**What you should do**:
In full and without deviation, reproduce the records that follow.

========

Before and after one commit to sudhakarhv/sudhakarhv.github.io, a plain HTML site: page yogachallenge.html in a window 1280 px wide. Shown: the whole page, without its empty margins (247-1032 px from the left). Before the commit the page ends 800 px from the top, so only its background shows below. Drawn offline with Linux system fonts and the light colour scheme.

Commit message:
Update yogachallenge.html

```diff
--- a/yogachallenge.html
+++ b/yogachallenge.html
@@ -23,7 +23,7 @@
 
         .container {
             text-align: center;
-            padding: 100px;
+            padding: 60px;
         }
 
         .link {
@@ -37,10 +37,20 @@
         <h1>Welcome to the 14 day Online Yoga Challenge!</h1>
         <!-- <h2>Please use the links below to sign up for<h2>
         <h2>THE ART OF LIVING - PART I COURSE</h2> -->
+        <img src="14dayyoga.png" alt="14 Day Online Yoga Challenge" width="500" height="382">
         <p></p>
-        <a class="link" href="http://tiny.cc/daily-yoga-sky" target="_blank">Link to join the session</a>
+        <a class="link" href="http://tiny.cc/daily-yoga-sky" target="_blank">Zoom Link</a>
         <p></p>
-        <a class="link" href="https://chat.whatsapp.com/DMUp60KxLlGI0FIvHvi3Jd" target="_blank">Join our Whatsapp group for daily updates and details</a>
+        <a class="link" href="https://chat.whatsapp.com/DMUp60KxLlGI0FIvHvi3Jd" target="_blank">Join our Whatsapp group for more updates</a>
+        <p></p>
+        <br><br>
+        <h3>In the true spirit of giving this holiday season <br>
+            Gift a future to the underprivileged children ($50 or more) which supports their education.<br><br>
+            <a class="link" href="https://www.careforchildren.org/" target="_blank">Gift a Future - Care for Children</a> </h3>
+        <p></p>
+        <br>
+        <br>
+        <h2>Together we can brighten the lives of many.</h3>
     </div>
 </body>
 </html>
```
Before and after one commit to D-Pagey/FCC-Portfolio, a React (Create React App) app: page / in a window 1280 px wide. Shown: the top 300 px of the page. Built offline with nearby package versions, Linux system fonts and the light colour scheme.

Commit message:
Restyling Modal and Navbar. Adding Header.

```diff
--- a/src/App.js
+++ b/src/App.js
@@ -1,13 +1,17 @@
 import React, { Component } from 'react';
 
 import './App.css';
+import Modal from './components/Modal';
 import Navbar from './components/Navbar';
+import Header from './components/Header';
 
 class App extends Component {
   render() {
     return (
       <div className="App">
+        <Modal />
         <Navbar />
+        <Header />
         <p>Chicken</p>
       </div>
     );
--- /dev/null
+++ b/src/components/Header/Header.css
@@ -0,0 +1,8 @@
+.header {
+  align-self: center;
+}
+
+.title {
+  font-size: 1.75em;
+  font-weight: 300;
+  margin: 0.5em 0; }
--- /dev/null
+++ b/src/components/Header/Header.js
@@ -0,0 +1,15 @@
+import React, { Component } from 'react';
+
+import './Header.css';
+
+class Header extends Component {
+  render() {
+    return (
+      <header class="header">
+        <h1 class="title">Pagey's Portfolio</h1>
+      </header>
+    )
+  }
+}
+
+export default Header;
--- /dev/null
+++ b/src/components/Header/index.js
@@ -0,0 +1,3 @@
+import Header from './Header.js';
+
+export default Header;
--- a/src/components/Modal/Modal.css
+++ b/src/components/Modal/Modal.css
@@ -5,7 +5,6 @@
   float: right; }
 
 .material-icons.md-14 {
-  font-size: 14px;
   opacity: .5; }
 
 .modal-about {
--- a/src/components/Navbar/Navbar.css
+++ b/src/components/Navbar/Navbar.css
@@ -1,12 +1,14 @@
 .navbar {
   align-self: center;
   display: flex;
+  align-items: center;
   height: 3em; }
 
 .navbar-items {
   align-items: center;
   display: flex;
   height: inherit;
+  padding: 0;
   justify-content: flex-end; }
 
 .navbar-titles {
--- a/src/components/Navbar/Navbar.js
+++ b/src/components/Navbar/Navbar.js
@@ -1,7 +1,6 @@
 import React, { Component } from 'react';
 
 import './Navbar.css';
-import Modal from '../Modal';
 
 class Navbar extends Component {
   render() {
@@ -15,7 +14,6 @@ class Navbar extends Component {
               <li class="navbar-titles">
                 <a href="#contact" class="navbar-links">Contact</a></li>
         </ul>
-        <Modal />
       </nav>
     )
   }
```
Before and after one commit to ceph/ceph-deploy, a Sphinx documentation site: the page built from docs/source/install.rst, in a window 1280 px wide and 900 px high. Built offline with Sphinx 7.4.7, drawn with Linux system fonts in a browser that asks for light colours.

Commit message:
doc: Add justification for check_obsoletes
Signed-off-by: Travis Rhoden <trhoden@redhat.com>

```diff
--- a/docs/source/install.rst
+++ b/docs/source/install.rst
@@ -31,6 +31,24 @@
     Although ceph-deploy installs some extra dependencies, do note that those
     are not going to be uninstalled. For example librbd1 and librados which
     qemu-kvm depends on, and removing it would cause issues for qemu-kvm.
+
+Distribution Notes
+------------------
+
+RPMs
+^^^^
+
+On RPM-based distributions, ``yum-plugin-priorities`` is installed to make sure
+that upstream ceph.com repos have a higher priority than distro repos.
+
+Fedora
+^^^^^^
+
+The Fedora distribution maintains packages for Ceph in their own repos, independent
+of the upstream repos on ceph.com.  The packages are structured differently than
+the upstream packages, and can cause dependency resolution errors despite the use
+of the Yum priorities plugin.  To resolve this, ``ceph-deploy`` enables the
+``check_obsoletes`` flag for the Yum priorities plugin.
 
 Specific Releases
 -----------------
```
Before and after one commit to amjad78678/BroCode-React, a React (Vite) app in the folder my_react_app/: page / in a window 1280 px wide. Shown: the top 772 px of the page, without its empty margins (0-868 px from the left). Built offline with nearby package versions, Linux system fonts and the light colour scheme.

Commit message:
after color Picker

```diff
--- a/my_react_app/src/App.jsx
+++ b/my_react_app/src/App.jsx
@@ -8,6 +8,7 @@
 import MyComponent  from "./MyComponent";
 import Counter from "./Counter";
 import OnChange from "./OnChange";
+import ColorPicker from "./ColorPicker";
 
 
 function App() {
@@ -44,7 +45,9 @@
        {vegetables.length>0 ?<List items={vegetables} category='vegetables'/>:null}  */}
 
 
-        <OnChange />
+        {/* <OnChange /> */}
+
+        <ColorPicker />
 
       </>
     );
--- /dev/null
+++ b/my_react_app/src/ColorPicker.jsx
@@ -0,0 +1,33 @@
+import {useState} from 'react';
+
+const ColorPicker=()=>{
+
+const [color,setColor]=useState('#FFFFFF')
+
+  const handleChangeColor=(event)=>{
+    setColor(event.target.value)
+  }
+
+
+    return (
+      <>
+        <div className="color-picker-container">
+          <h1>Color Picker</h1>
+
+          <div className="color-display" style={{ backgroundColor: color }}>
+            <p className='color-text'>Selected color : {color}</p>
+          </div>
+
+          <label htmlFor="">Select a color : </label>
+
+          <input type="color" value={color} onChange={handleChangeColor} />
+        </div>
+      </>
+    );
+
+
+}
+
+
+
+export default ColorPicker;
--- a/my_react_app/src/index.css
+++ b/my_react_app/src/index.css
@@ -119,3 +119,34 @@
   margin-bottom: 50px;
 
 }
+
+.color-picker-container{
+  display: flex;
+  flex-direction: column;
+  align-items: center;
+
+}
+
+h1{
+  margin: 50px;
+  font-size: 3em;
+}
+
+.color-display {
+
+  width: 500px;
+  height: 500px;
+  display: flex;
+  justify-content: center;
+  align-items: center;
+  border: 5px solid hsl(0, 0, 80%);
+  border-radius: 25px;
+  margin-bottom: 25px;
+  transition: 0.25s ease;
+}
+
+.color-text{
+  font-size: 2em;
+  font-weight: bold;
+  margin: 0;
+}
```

========

**Solution to this task**:
Before and after one commit to sudhakarhv/sudhakarhv.github.io, a plain HTML site: page yogachallenge.html in a window 1280 px wide. Shown: the whole page, without its empty margins (247-1032 px from the left). Before the commit the page ends 800 px from the top, so only its background shows below. Drawn offline with Linux system fonts and the light colour scheme.

Commit message:
Update yogachallenge.html

```diff
--- a/yogachallenge.html
+++ b/yogachallenge.html
@@ -23,7 +23,7 @@
 
         .container {
             text-align: center;
-            padding: 100px;
+            padding: 60px;
         }
 
         .link {
@@ -37,10 +37,20 @@
         <h1>Welcome to the 14 day Online Yoga Challenge!</h1>
         <!-- <h2>Please use the links below to sign up for<h2>
         <h2>THE ART OF LIVING - PART I COURSE</h2> -->
+        <img src="14dayyoga.png" alt="14 Day Online Yoga Challenge" width="500" height="382">
         <p></p>
-        <a class="link" href="http://tiny.cc/daily-yoga-sky" target="_blank">Link to join the session</a>
+        <a class="link" href="http://tiny.cc/daily-yoga-sky" target="_blank">Zoom Link</a>
         <p></p>
-        <a class="link" href="https://chat.whatsapp.com/DMUp60KxLlGI0FIvHvi3Jd" target="_blank">Join our Whatsapp group for daily updates and details</a>
+        <a class="link" href="https://chat.whatsapp.com/DMUp60KxLlGI0FIvHvi3Jd" target="_blank">Join our Whatsapp group for more updates</a>
+        <p></p>
+        <br><br>
+        <h3>In the true spirit of giving this holiday season <br>
+            Gift a future to the underprivileged children ($50 or more) which supports their education.<br><br>
+            <a class="link" href="https://www.careforchildren.org/" target="_blank">Gift a Future - Care for Children</a> </h3>
+        <p></p>
+        <br>
+        <br>
+        <h2>Together we can brighten the lives of many.</h3>
     </div>
 </body>
 </html>
```
Before and after one commit to D-Pagey/FCC-Portfolio, a React (Create React App) app: page / in a window 1280 px wide. Shown: the top 300 px of the page. Built offline with nearby package versions, Linux system fonts and the light colour scheme.

Commit message:
Restyling Modal and Navbar. Adding Header.

```diff
--- a/src/App.js
+++ b/src/App.js
@@ -1,13 +1,17 @@
 import React, { Component } from 'react';
 
 import './App.css';
+import Modal from './components/Modal';
 import Navbar from './components/Navbar';
+import Header from './components/Header';
 
 class App extends Component {
   render() {
     return (
       <div className="App">
+        <Modal />
         <Navbar />
+        <Header />
         <p>Chicken</p>
       </div>
     );
--- /dev/null
+++ b/src/components/Header/Header.css
@@ -0,0 +1,8 @@
+.header {
+  align-self: center;
+}
+
+.title {
+  font-size: 1.75em;
+  font-weight: 300;
+  margin: 0.5em 0; }
--- /dev/null
+++ b/src/components/Header/Header.js
@@ -0,0 +1,15 @@
+import React, { Component } from 'react';
+
+import './Header.css';
+
+class Header extends Component {
+  render() {
+    return (
+      <header class="header">
+        <h1 class="title">Pagey's Portfolio</h1>
+      </header>
+    )
+  }
+}
+
+export default Header;
--- /dev/null
+++ b/src/components/Header/index.js
@@ -0,0 +1,3 @@
+import Header from './Header.js';
+
+export default Header;
--- a/src/components/Modal/Modal.css
+++ b/src/components/Modal/Modal.css
@@ -5,7 +5,6 @@
   float: right; }
 
 .material-icons.md-14 {
-  font-size: 14px;
   opacity: .5; }
 
 .modal-about {
--- a/src/components/Navbar/Navbar.css
+++ b/src/components/Navbar/Navbar.css
@@ -1,12 +1,14 @@
 .navbar {
   align-self: center;
   display: flex;
+  align-items: center;
   height: 3em; }
 
 .navbar-items {
   align-items: center;
   display: flex;
   height: inherit;
+  padding: 0;
   justify-content: flex-end; }
 
 .navbar-titles {
--- a/src/components/Navbar/Navbar.js
+++ b/src/components/Navbar/Navbar.js
@@ -1,7 +1,6 @@
 import React, { Component } from 'react';
 
 import './Navbar.css';
-import Modal from '../Modal';
 
 class Navbar extends Component {
   render() {
@@ -15,7 +14,6 @@ class Navbar extends Component {
               <li class="navbar-titles">
                 <a href="#contact" class="navbar-links">Contact</a></li>
         </ul>
-        <Modal />
       </nav>
     )
   }
```
Before and after one commit to ceph/ceph-deploy, a Sphinx documentation site: the page built from docs/source/install.rst, in a window 1280 px wide and 900 px high. Built offline with Sphinx 7.4.7, drawn with Linux system fonts in a browser that asks for light colours.

Commit message:
doc: Add justification for check_obsoletes
Signed-off-by: Travis Rhoden <trhoden@redhat.com>

```diff
--- a/docs/source/install.rst
+++ b/docs/source/install.rst
@@ -31,6 +31,24 @@
     Although ceph-deploy installs some extra dependencies, do note that those
     are not going to be uninstalled. For example librbd1 and librados which
     qemu-kvm depends on, and removing it would cause issues for qemu-kvm.
+
+Distribution Notes
+------------------
+
+RPMs
+^^^^
+
+On RPM-based distributions, ``yum-plugin-priorities`` is installed to make sure
+that upstream ceph.com repos have a higher priority than distro repos.
+
+Fedora
+^^^^^^
+
+The Fedora distribution maintains packages for Ceph in their own repos, independent
+of the upstream repos on ceph.com.  The packages are structured differently than
+the upstream packages, and can cause dependency resolution errors despite the use
+of the Yum priorities plugin.  To resolve this, ``ceph-deploy`` enables the
+``check_obsoletes`` flag for the Yum priorities plugin.
 
 Specific Releases
 -----------------
```
Before and after one commit to amjad78678/BroCode-React, a React (Vite) app in the folder my_react_app/: page / in a window 1280 px wide. Shown: the top 772 px of the page, without its empty margins (0-868 px from the left). Built offline with nearby package versions, Linux system fonts and the light colour scheme.

Commit message:
after color Picker

```diff
--- a/my_react_app/src/App.jsx
+++ b/my_react_app/src/App.jsx
@@ -8,6 +8,7 @@
 import MyComponent  from "./MyComponent";
 import Counter from "./Counter";
 import OnChange from "./OnChange";
+import ColorPicker from "./ColorPicker";
 
 
 function App() {
@@ -44,7 +45,9 @@
        {vegetables.length>0 ?<List items={vegetables} category='vegetables'/>:null}  */}
 
 
-        <OnChange />
+        {/* <OnChange /> */}
+
+        <ColorPicker />
 
       </>
     );
--- /dev/null
+++ b/my_react_app/src/ColorPicker.jsx
@@ -0,0 +1,33 @@
+import {useState} from 'react';
+
+const ColorPicker=()=>{
+
+const [color,setColor]=useState('#FFFFFF')
+
+  const handleChangeColor=(event)=>{
+    setColor(event.target.value)
+  }
+
+
+    return (
+      <>
+        <div className="color-picker-container">
+          <h1>Color Picker</h1>
+
+          <div className="color-display" style={{ backgroundColor: color }}>
+            <p className='color-text'>Selected color : {color}</p>
+          </div>
+
+          <label htmlFor="">Select a color : </label>
+
+          <input type="color" value={color} onChange={handleChangeColor} />
+        </div>
+      </>
+    );
+
+
+}
+
+
+
+export default ColorPicker;
--- a/my_react_app/src/index.css
+++ b/my_react_app/src/index.css
@@ -119,3 +119,34 @@
   margin-bottom: 50px;
 
 }
+
+.color-picker-container{
+  display: flex;
+  flex-direction: column;
+  align-items: center;
+
+}
+
+h1{
+  margin: 50px;
+  font-size: 3em;
+}
+
+.color-display {
+
+  width: 500px;
+  height: 500px;
+  display: flex;
+  justify-content: center;
+  align-items: center;
+  border: 5px solid hsl(0, 0, 80%);
+  border-radius: 25px;
+  margin-bottom: 25px;
+  transition: 0.25s ease;
+}
+
+.color-text{
+  font-size: 2em;
+  font-weight: bold;
+  margin: 0;
+}
```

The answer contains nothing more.